Greenberg disparages the exploitative journalism of The Daily Mail and Us Weekly, stating, “Articles described what she had been wearing, who she had been with. People who had never met her interpreted her death as a lesson, something to make meaning out of.” Yet by running this article as the cover of the metropolitan section, the Times is doing just that. Meaning is made in the framing, and this story is positioned as urban news, not as a memorial. Like those tabloids, the author recounts McHenry’s trajectory that night, even describing the details of her Instagram posts.
Multiple paragraphs are devoted to exploring whether or not McHenry was a coke addict. Her sister and ex-boyfriend are quoted.
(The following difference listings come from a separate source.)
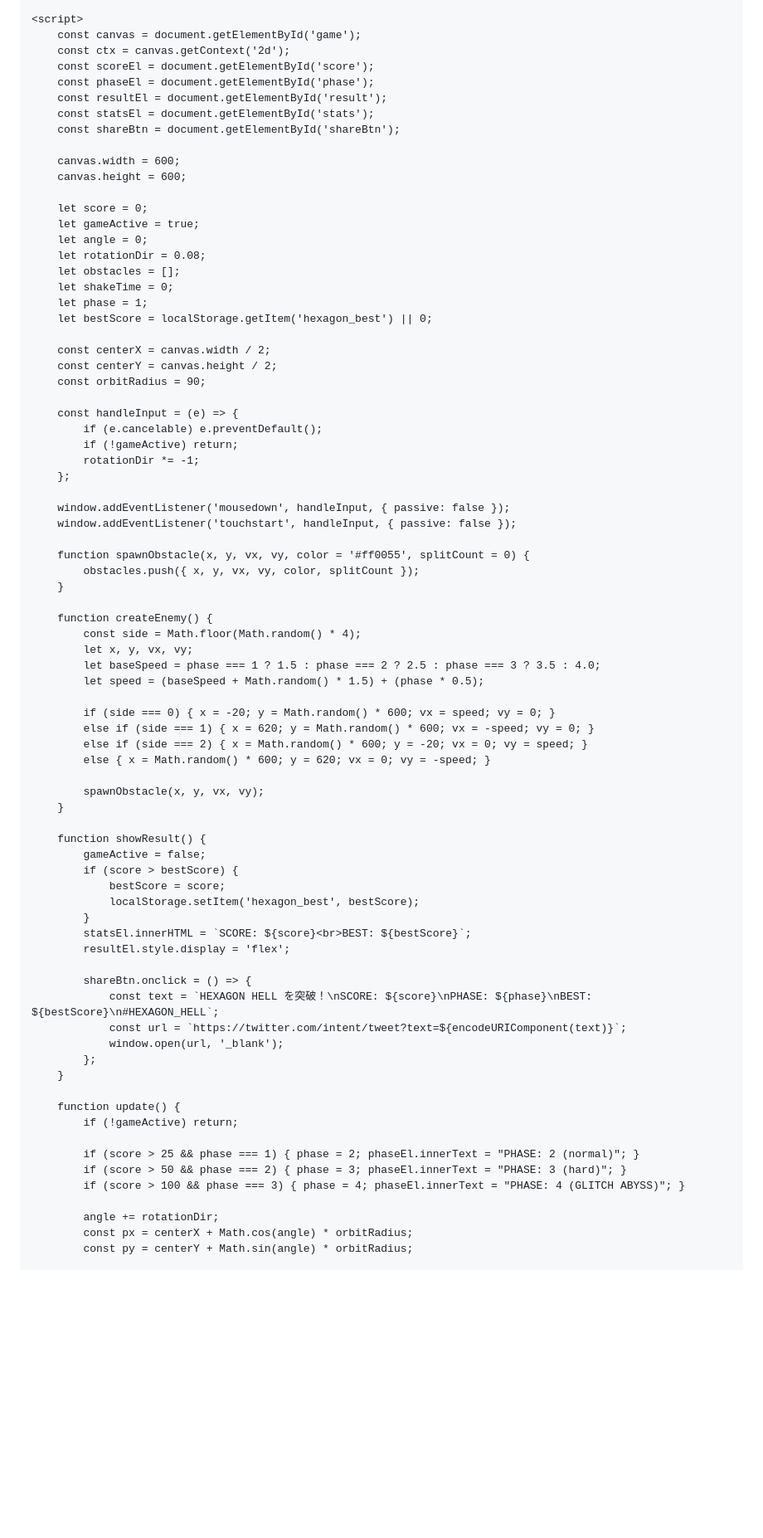
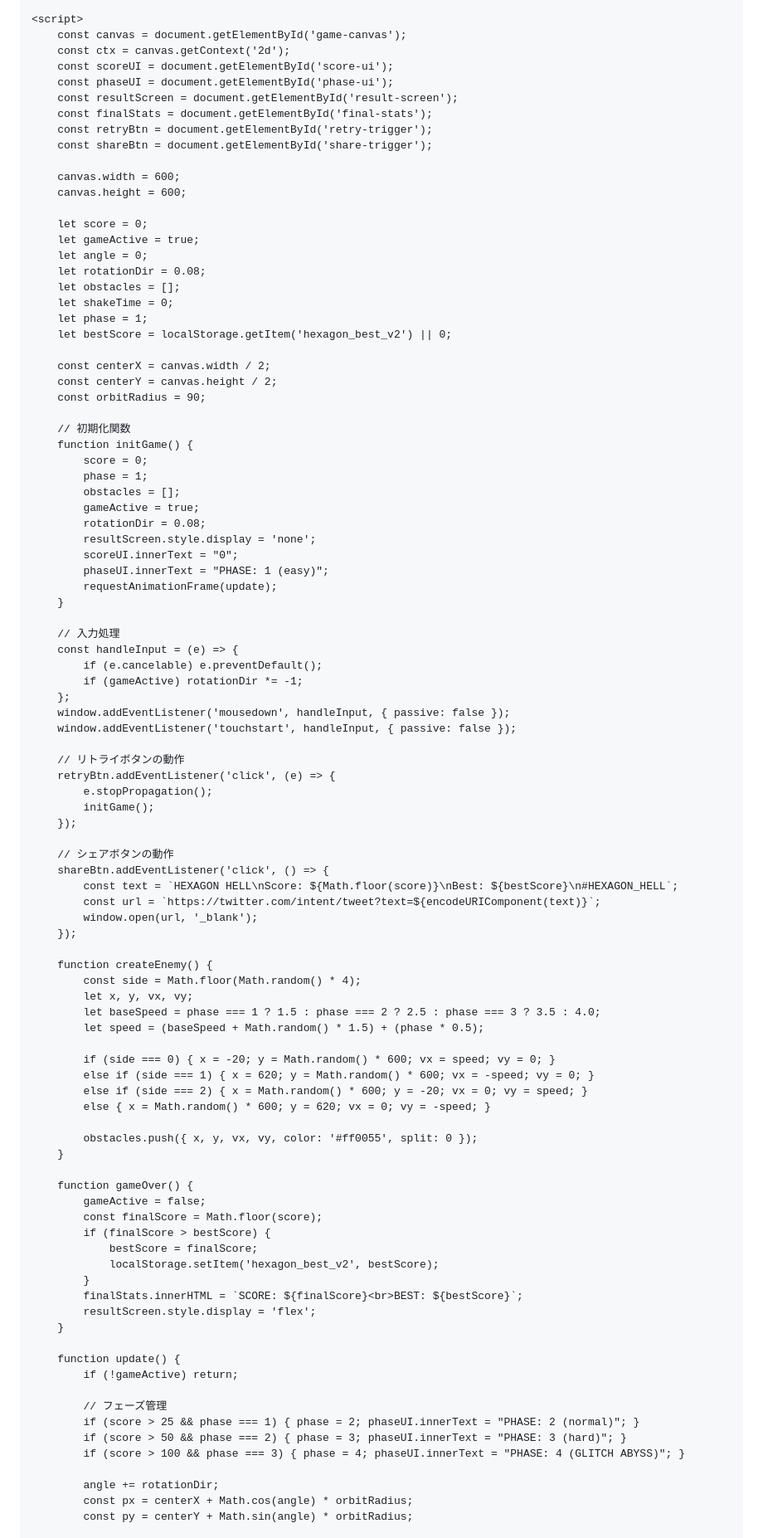
Before and after one commit to soulkin19/Game, a Markdown page: README.md, the part around one of its changes. Shown at 83% size. GitHub-like rendering; blank space fills up the shorter version.

```diff
--- a/README.md
+++ b/README.md
@@ -49,12 +52,13 @@
 
     <script>
-        const canvas = document.getElementById('game');
+        const canvas = document.getElementById('game-canvas');
         const ctx = canvas.getContext('2d');
-        const scoreEl = document.getElementById('score');
-        const phaseEl = document.getElementById('phase');
-        const resultEl = document.getElementById('result');
-        const statsEl = document.getElementById('stats');
-        const shareBtn = document.getElementById('shareBtn');
+        const scoreUI = document.getElementById('score-ui');
+        const phaseUI = document.getElementById('phase-ui');
+        const resultScreen = document.getElementById('result-screen');
+        const finalStats = document.getElementById('final-stats');
+        const retryBtn = document.getElementById('retry-trigger');
+        const shareBtn = document.getElementById('share-trigger');
 
         canvas.width = 600;
         canvas.height = 600;
@@ -66,24 +70,45 @@
         let obstacles = [];
         let shakeTime = 0;
         let phase = 1;
-        let bestScore = localStorage.getItem('hexagon_best') || 0;
+        let bestScore = localStorage.getItem('hexagon_best_v2') || 0;
 
         const centerX = canvas.width / 2;
         const centerY = canvas.height / 2;
         const orbitRadius = 90;
 
+        // 初期化関数
+        function initGame() {
+            score = 0;
+            phase = 1;
+            obstacles = [];
+            gameActive = true;
+            rotationDir = 0.08;
+            resultScreen.style.display = 'none';
+            scoreUI.innerText = "0";
+            phaseUI.innerText = "PHASE: 1 (easy)";
+            requestAnimationFrame(update);
+        }
+
+        // 入力処理
         const handleInput = (e) => {
             if (e.cancelable) e.preventDefault();
-            if (!gameActive) return;
-            rotationDir *= -1;
+            if (gameActive) rotationDir *= -1;
         };
-
         window.addEventListener('mousedown', handleInput, { passive: false });
         window.addEventListener('touchstart', handleInput, { passive: false });
 
-        function spawnObstacle(x, y, vx, vy, color = '#ff0055', splitCount = 0) {
-            obstacles.push({ x, y, vx, vy, color, splitCount });
-        }
+        // リトライボタンの動作
+        retryBtn.addEventListener('click', (e) => {
+            e.stopPropagation();
+            initGame();
+        });
+
+        // シェアボタンの動作
+        shareBtn.addEventListener('click', () => {
+            const text = `HEXAGON HELL\nScore: ${Math.floor(score)}\nBest: ${bestScore}\n#HEXAGON_HELL`;
+            const url = `https://twitter.com/intent/tweet?text=${encodeURIComponent(text)}`;
+            window.open(url, '_blank');
+        });
 
         function createEnemy() {
             const side = Math.floor(Math.random() * 4);
@@ -96,31 +121,27 @@
             else if (side === 2) { x = Math.random() * 600; y = -20; vx = 0; vy = speed; }
             else { x = Math.random() * 600; y = 620; vx = 0; vy = -speed; }
 
-            spawnObstacle(x, y, vx, vy);
+            obstacles.push({ x, y, vx, vy, color: '#ff0055', split: 0 });
         }
 
-        function showResult() {
+        function gameOver() {
             gameActive = false;
-            if (score > bestScore) {
-                bestScore = score;
-                localStorage.setItem('hexagon_best', bestScore);
+            const finalScore = Math.floor(score);
+            if (finalScore > bestScore) {
+                bestScore = finalScore;
+                localStorage.setItem('hexagon_best_v2', bestScore);
             }
-            statsEl.innerHTML = `SCORE: ${score}<br>BEST: ${bestScore}`;
-            resultEl.style.display = 'flex';
-
-            shareBtn.onclick = () => {
-                const text = `HEXAGON HELL を突破！\nSCORE: ${score}\nPHASE: ${phase}\nBEST: ${bestScore}\n#HEXAGON_HELL`;
-                const url = `https://twitter.com/intent/tweet?text=${encodeURIComponent(text)}`;
-                window.open(url, '_blank');
-            };
+            finalStats.innerHTML = `SCORE: ${finalScore}<br>BEST: ${bestScore}`;
+            resultScreen.style.display = 'flex';
         }
 
         function update() {
             if (!gameActive) return;
 
-            if (score > 25 && phase === 1) { phase = 2; phaseEl.innerText = "PHASE: 2 (normal)"; }
-            if (score > 50 && phase === 2) { phase = 3; phaseEl.innerText = "PHASE: 3 (hard)"; }
-            if (score > 100 && phase === 3) { phase = 4; phaseEl.innerText = "PHASE: 4 (GLITCH ABYSS)"; }
+            // フェーズ管理
+            if (score > 25 && phase === 1) { phase = 2; phaseUI.innerText = "PHASE: 2 (normal)"; }
+            if (score > 50 && phase === 2) { phase = 3; phaseUI.innerText = "PHASE: 3 (hard)"; }
+            if (score > 100 && phase === 3) { phase = 4; phaseUI.innerText = "PHASE: 4 (GLITCH ABYSS)"; }
 
             angle += rotationDir;
             const px = centerX + Math.cos(angle) * orbitRadius;
```
Also changed, not shown: other parts of README.md (+65 -67 lines).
The author weaves a narrative of initial reluctance that became dabbling while partying, and eventually grew into a full fledged issue prompting conversations around counseling. If we don’t want to blame her, why tell us this? The story’s most haunting moment is in this section, when McHenry’s sister, asked about her sister’s ‘addiction’ and ‘partying,’ says, “She partied like everybody else parties…I think it was getting a little bit out of control, but that’s just because we live in 2018 now.”
We do live in 2018, when the coke might very well be laced with fentanyl, when a socialite might be able to pivot her Instagram fame into a reality show into a political career if she curates her feed well enough, and when sex workers risk their lives to make rent and avoid arrest. This is a time when both Lyric Mchenry and Song Yang died too young, and when one of the country’s most respected newspapers exploited and sensationalized their deaths through publishing macabre profiles rather than meaningful obituaries. This is also a time when we must admit that they did this to entice a public that binge watches shows about murdered girls, and that if we keep reading, we too are complicit in the everyday consumption of female death as entertainment.
EMMELINE CLEIN is a freelance writer and serial intern living in Brooklyn. She grew up in Washington, DC and received her BA in history from Columbia University. Her writing has appeared in The Nation and Memoir Mixtapes. You can find her on Twitter, where she will probably be hysterically tweeting about the demise of democracy.20